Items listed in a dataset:
----------

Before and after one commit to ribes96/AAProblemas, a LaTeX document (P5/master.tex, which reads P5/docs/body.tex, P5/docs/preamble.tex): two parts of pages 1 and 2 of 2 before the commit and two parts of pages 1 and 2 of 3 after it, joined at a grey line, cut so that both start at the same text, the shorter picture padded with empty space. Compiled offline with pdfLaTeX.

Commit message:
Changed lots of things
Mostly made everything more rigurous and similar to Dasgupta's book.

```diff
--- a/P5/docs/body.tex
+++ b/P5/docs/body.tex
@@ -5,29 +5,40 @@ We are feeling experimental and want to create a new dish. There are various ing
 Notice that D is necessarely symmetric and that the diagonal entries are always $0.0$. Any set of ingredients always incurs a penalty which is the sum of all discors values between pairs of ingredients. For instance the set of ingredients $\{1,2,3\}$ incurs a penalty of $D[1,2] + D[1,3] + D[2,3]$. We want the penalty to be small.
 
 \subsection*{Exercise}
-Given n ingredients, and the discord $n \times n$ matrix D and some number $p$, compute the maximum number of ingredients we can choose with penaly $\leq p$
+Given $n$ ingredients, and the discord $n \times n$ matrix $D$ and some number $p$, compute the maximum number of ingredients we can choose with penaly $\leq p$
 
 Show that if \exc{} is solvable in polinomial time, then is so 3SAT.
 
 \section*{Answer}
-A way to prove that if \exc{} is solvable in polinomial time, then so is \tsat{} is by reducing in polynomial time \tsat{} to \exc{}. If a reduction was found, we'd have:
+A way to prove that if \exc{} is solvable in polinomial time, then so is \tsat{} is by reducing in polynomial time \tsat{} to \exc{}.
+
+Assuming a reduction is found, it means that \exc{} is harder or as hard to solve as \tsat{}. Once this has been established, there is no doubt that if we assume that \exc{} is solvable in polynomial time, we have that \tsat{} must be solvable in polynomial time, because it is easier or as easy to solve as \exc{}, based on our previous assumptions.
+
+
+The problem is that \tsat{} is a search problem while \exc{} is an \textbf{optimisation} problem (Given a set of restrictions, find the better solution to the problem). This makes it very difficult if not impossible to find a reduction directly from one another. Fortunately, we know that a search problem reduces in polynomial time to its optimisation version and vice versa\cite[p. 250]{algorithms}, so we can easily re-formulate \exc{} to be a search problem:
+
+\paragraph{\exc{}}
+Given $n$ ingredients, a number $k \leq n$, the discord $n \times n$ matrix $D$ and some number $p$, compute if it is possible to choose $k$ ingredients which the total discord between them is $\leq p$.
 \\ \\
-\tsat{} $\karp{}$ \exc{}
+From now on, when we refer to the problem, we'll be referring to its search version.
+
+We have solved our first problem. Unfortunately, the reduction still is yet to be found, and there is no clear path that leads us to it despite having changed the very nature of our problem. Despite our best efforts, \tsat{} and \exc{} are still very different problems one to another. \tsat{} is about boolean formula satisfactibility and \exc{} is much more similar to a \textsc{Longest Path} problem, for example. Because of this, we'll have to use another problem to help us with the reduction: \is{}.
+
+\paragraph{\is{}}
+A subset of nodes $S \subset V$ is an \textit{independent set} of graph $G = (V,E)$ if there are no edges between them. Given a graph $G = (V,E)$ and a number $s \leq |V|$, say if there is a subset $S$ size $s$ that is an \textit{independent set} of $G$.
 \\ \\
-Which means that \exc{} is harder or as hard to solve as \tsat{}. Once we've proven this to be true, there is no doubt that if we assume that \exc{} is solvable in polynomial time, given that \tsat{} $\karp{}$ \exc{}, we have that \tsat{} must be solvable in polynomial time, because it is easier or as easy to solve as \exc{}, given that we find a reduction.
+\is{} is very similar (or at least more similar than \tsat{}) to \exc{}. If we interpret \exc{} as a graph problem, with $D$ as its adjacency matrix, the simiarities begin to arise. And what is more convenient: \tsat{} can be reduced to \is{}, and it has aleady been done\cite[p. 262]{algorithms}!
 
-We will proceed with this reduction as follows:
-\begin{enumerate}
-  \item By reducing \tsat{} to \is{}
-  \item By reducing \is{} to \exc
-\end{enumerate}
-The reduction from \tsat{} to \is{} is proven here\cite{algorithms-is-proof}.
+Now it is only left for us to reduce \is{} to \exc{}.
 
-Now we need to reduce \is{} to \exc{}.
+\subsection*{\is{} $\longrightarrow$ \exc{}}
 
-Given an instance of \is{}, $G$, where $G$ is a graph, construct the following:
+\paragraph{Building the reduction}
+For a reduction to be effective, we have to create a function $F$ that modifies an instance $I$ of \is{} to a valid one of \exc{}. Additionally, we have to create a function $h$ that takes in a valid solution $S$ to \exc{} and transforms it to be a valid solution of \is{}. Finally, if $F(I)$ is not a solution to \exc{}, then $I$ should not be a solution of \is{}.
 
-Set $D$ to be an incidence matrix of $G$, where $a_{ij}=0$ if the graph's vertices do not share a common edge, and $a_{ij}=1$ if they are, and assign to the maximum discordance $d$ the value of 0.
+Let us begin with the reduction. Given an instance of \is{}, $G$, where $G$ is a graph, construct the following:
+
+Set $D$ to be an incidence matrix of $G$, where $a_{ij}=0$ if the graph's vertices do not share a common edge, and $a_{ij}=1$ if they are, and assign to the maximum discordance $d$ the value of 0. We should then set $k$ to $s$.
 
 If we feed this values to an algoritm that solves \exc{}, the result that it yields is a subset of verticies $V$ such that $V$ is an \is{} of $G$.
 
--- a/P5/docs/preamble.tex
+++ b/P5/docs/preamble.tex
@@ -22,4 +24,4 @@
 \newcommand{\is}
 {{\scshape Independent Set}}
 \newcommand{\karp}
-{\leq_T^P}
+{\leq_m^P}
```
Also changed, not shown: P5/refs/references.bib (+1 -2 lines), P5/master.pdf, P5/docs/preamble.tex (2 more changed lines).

----------

What needs to be done: The records above must be retyped in full. Keep each one exactly as it is.

Output for this task:
Before and after one commit to ribes96/AAProblemas, a LaTeX document (P5/master.tex, which reads P5/docs/body.tex, P5/docs/preamble.tex): two parts of pages 1 and 2 of 2 before the commit and two parts of pages 1 and 2 of 3 after it, joined at a grey line, cut so that both start at the same text, the shorter picture padded with empty space. Compiled offline with pdfLaTeX.

Commit message:
Changed lots of things
Mostly made everything more rigurous and similar to Dasgupta's book.

```diff
--- a/P5/docs/body.tex
+++ b/P5/docs/body.tex
@@ -5,29 +5,40 @@ We are feeling experimental and want to create a new dish. There are various ing
 Notice that D is necessarely symmetric and that the diagonal entries are always $0.0$. Any set of ingredients always incurs a penalty which is the sum of all discors values between pairs of ingredients. For instance the set of ingredients $\{1,2,3\}$ incurs a penalty of $D[1,2] + D[1,3] + D[2,3]$. We want the penalty to be small.
 
 \subsection*{Exercise}
-Given n ingredients, and the discord $n \times n$ matrix D and some number $p$, compute the maximum number of ingredients we can choose with penaly $\leq p$
+Given $n$ ingredients, and the discord $n \times n$ matrix $D$ and some number $p$, compute the maximum number of ingredients we can choose with penaly $\leq p$
 
 Show that if \exc{} is solvable in polinomial time, then is so 3SAT.
 
 \section*{Answer}
-A way to prove that if \exc{} is solvable in polinomial time, then so is \tsat{} is by reducing in polynomial time \tsat{} to \exc{}. If a reduction was found, we'd have:
+A way to prove that if \exc{} is solvable in polinomial time, then so is \tsat{} is by reducing in polynomial time \tsat{} to \exc{}.
+
+Assuming a reduction is found, it means that \exc{} is harder or as hard to solve as \tsat{}. Once this has been established, there is no doubt that if we assume that \exc{} is solvable in polynomial time, we have that \tsat{} must be solvable in polynomial time, because it is easier or as easy to solve as \exc{}, based on our previous assumptions.
+
+
+The problem is that \tsat{} is a search problem while \exc{} is an \textbf{optimisation} problem (Given a set of restrictions, find the better solution to the problem). This makes it very difficult if not impossible to find a reduction directly from one another. Fortunately, we know that a search problem reduces in polynomial time to its optimisation version and vice versa\cite[p. 250]{algorithms}, so we can easily re-formulate \exc{} to be a search problem:
+
+\paragraph{\exc{}}
+Given $n$ ingredients, a number $k \leq n$, the discord $n \times n$ matrix $D$ and some number $p$, compute if it is possible to choose $k$ ingredients which the total discord between them is $\leq p$.
 \\ \\
-\tsat{} $\karp{}$ \exc{}
+From now on, when we refer to the problem, we'll be referring to its search version.
+
+We have solved our first problem. Unfortunately, the reduction still is yet to be found, and there is no clear path that leads us to it despite having changed the very nature of our problem. Despite our best efforts, \tsat{} and \exc{} are still very different problems one to another. \tsat{} is about boolean formula satisfactibility and \exc{} is much more similar to a \textsc{Longest Path} problem, for example. Because of this, we'll have to use another problem to help us with the reduction: \is{}.
+
+\paragraph{\is{}}
+A subset of nodes $S \subset V$ is an \textit{independent set} of graph $G = (V,E)$ if there are no edges between them. Given a graph $G = (V,E)$ and a number $s \leq |V|$, say if there is a subset $S$ size $s$ that is an \textit{independent set} of $G$.
 \\ \\
-Which means that \exc{} is harder or as hard to solve as \tsat{}. Once we've proven this to be true, there is no doubt that if we assume that \exc{} is solvable in polynomial time, given that \tsat{} $\karp{}$ \exc{}, we have that \tsat{} must be solvable in polynomial time, because it is easier or as easy to solve as \exc{}, given that we find a reduction.
+\is{} is very similar (or at least more similar than \tsat{}) to \exc{}. If we interpret \exc{} as a graph problem, with $D$ as its adjacency matrix, the simiarities begin to arise. And what is more convenient: \tsat{} can be reduced to \is{}, and it has aleady been done\cite[p. 262]{algorithms}!
 
-We will proceed with this reduction as follows:
-\begin{enumerate}
-  \item By reducing \tsat{} to \is{}
-  \item By reducing \is{} to \exc
-\end{enumerate}
-The reduction from \tsat{} to \is{} is proven here\cite{algorithms-is-proof}.
+Now it is only left for us to reduce \is{} to \exc{}.
 
-Now we need to reduce \is{} to \exc{}.
+\subsection*{\is{} $\longrightarrow$ \exc{}}
 
-Given an instance of \is{}, $G$, where $G$ is a graph, construct the following:
+\paragraph{Building the reduction}
+For a reduction to be effective, we have to create a function $F$ that modifies an instance $I$ of \is{} to a valid one of \exc{}. Additionally, we have to create a function $h$ that takes in a valid solution $S$ to \exc{} and transforms it to be a valid solution of \is{}. Finally, if $F(I)$ is not a solution to \exc{}, then $I$ should not be a solution of \is{}.
 
-Set $D$ to be an incidence matrix of $G$, where $a_{ij}=0$ if the graph's vertices do not share a common edge, and $a_{ij}=1$ if they are, and assign to the maximum discordance $d$ the value of 0.
+Let us begin with the reduction. Given an instance of \is{}, $G$, where $G$ is a graph, construct the following:
+
+Set $D$ to be an incidence matrix of $G$, where $a_{ij}=0$ if the graph's vertices do not share a common edge, and $a_{ij}=1$ if they are, and assign to the maximum discordance $d$ the value of 0. We should then set $k$ to $s$.
 
 If we feed this values to an algoritm that solves \exc{}, the result that it yields is a subset of verticies $V$ such that $V$ is an \is{} of $G$.
 
--- a/P5/docs/preamble.tex
+++ b/P5/docs/preamble.tex
@@ -22,4 +24,4 @@
 \newcommand{\is}
 {{\scshape Independent Set}}
 \newcommand{\karp}
-{\leq_T^P}
+{\leq_m^P}
```
Also changed, not shown: P5/refs/references.bib (+1 -2 lines), P5/master.pdf, P5/docs/preamble.tex (2 more changed lines).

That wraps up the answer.